- Investment property buyer will look at regional development and market condition.
Imagine a better real estate website: recommend houses for home buyer, list comparable sales for home buyer/seller
In the analysis of
comparable sales I found there are lots of information can be useful to home buyer/seller and cannot be consolidated into a single number. My project goal of
fair market value and
variation range also need more context to be really meaningful.
I’m no longer focusing on trying to produce a house price number with high accuracy any more. I think it’s a impossible and meaningless mission. The data analysis and modeling in my imagination could provide great help to home buyer/seller by giving a full list and match scores instead of a single number:
- Collect data from home seller/buyer for their preference and groups.
Based on available public data, filter houses for home buyer. I didn’t say “ideal house” because it either non-exist or too expensive and out of budget, which equal to non-exist. I also don’t think a single match score will represent all the dimensions of house. This could be a better visual tool to show the buyer’s expectation and the house’s actual score in each dimension:
The reason to make it more complicate than a single number is that people’s preference can change in different context. They may adjust the weights of dimensions according to the limit of available options or any new information. Thus a multi dimensional comparison will be more adaptive and useful.
I used some real estate websites a lot in my own experience as a customer and in my research. They sure can recommend “similar houses” for the property you have interest, but the recommendation quality often cannot meet my expectation. These websites also provide lots of filter conditions in house search, however the specific sqft value range or bedroom numbers are just the easiest data point to measure, not the best guides of how people compare houses.

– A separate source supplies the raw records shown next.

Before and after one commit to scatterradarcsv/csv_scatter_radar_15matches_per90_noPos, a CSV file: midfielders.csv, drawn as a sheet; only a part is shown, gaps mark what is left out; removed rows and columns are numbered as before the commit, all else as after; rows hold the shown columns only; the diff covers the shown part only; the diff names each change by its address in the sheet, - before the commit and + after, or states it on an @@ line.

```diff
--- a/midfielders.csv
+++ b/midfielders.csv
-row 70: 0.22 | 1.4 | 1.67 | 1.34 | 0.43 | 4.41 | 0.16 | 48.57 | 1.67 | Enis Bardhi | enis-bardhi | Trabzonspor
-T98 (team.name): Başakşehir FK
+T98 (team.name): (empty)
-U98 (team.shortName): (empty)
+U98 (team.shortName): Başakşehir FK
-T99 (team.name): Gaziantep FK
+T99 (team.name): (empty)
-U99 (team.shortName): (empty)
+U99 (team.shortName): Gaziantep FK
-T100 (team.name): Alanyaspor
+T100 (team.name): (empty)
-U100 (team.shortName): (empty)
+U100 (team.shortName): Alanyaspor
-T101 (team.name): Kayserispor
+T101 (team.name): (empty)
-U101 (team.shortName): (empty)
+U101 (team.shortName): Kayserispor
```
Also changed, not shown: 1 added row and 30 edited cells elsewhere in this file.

List comparable sales for home buyer/seller. They will work as reference points for them to build a more accurate perspective and understanding of market. Because house sale involve multiple parties, they need to know not only the comparable sales in their own view, but also the comparable sales in the other party’s view. Of course if the preference is not public, they can only either guess the group the other party belong to or use the most general big group to estimate. These expectations are the corner stones of negotiation, thus very important in shaping the final sale price.
I believe the negotiations and the house sale could be more efficient with more information and shared reference points, and this could lead to a better market.

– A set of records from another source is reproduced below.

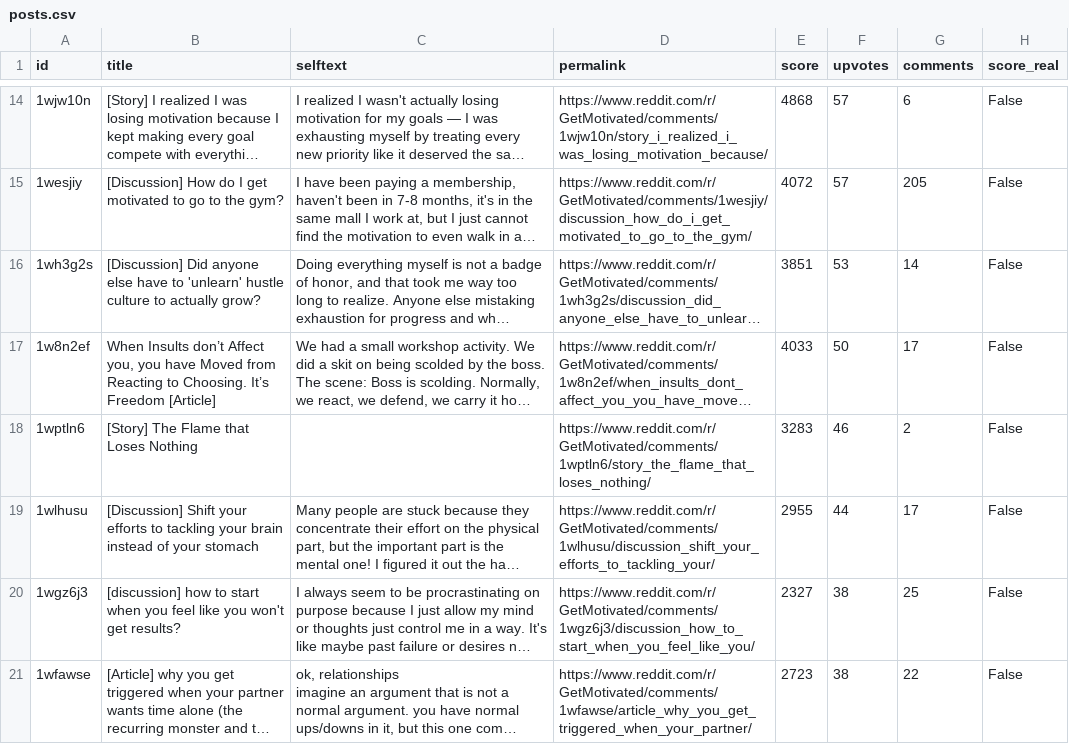
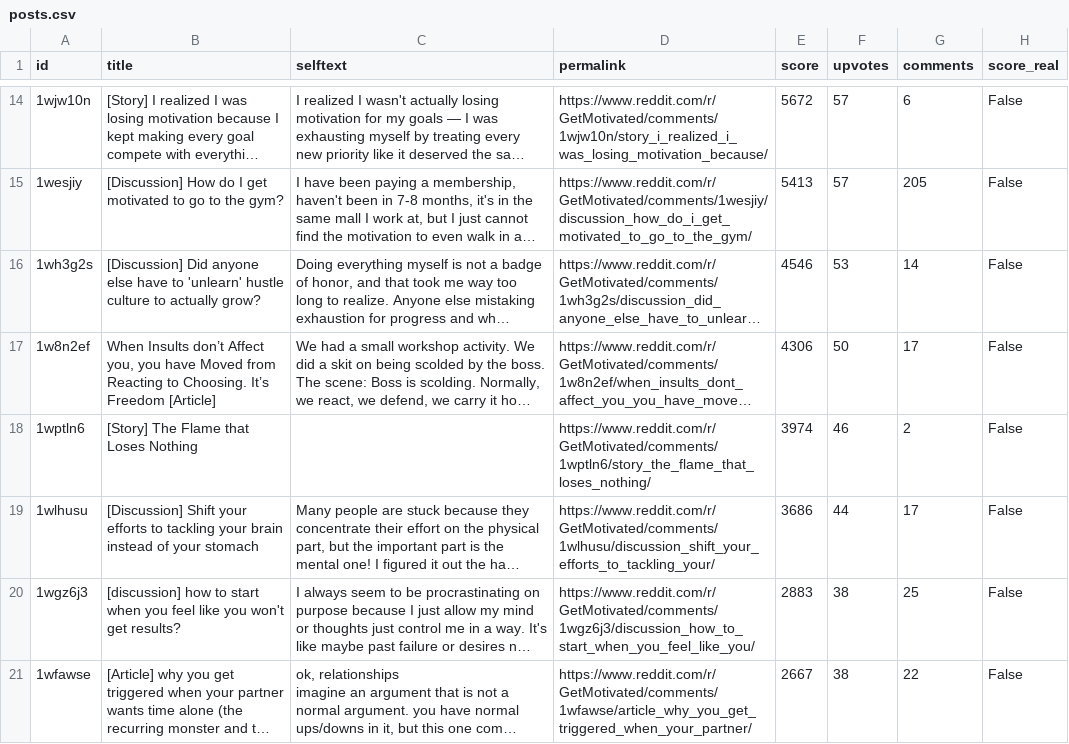
Before and after one commit to jalalchowdhury1/reddit-scraper, a CSV file: data/r_getmotivated/posts.csv, drawn as a sheet; only a part is shown, gaps mark what is left out; long unchanged cells end in …; the diff covers the shown part only; the diff names each change by its address in the sheet, - before the commit and + after, or states it on an @@ line.

```diff
--- a/data/r_getmotivated/posts.csv
+++ b/data/r_getmotivated/posts.csv
-E14 (score): 4868
+E14 (score): 5672
-E15 (score): 4072
+E15 (score): 5413
-E16 (score): 3851
+E16 (score): 4546
-E17 (score): 4033
+E17 (score): 4306
-E18 (score): 3283
+E18 (score): 3974
-E19 (score): 2955
+E19 (score): 3686
-E20 (score): 2327
+E20 (score): 2883
-E21 (score): 2723
+E21 (score): 2667
```
Also changed, not shown: 5 added rows, 5 removed rows and 37 edited cells elsewhere in this file, data/r_PersonalFinance/posts.csv, data/r_PersonalFinance_yearly/posts.csv, 24 other files.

I haven’t talk about much data yet in this post about
Data Science. Actually I started to collect data in the very beginning in my research, but I want to have a better understanding about the problem, so I did more research, explored the data with R program, with just checking individual records by hand, try to understand the logic behind the results, built models and tested the prediction performance, then back to do more research about the problem. The theory above is the final product of a long series of research, exploring, thinking and experiments.
I have much more ideas than my time for implementation, actually my current model is just one of the simplest form:
For any house, based on its tax assessment value, apply the moving average sales/tax assessment ratio of recent, nearby house sales.
The performance of this simple model is not bad at all:
|Zillow Zestimate||My Model|
|National, within 20%||78.3 %||NA|
|Maryland, within 20%||76.8 %||NA|
|My 3k dataset since 2014, within 20%||91.87 %||92.58%|
|My 3k dataset since 2014, within 10%||76.47 %||65.82%|
The performance of my simple model and Zillow Zestimate on same dataset of 3000 homes. The estimation errors are divided by the sale price, this is the metric used by Zillow to measure Zestimate accuracy.
The National and Maryland Zestimate accuracy number was taken on July, 2015. The specific Zestimate values on the dataset were downloaded from April to July. The most current Zestimate values and performance statistics may have been updated.
- 2015-10-23 : First version.
- 2016-05-10 : Added Summary.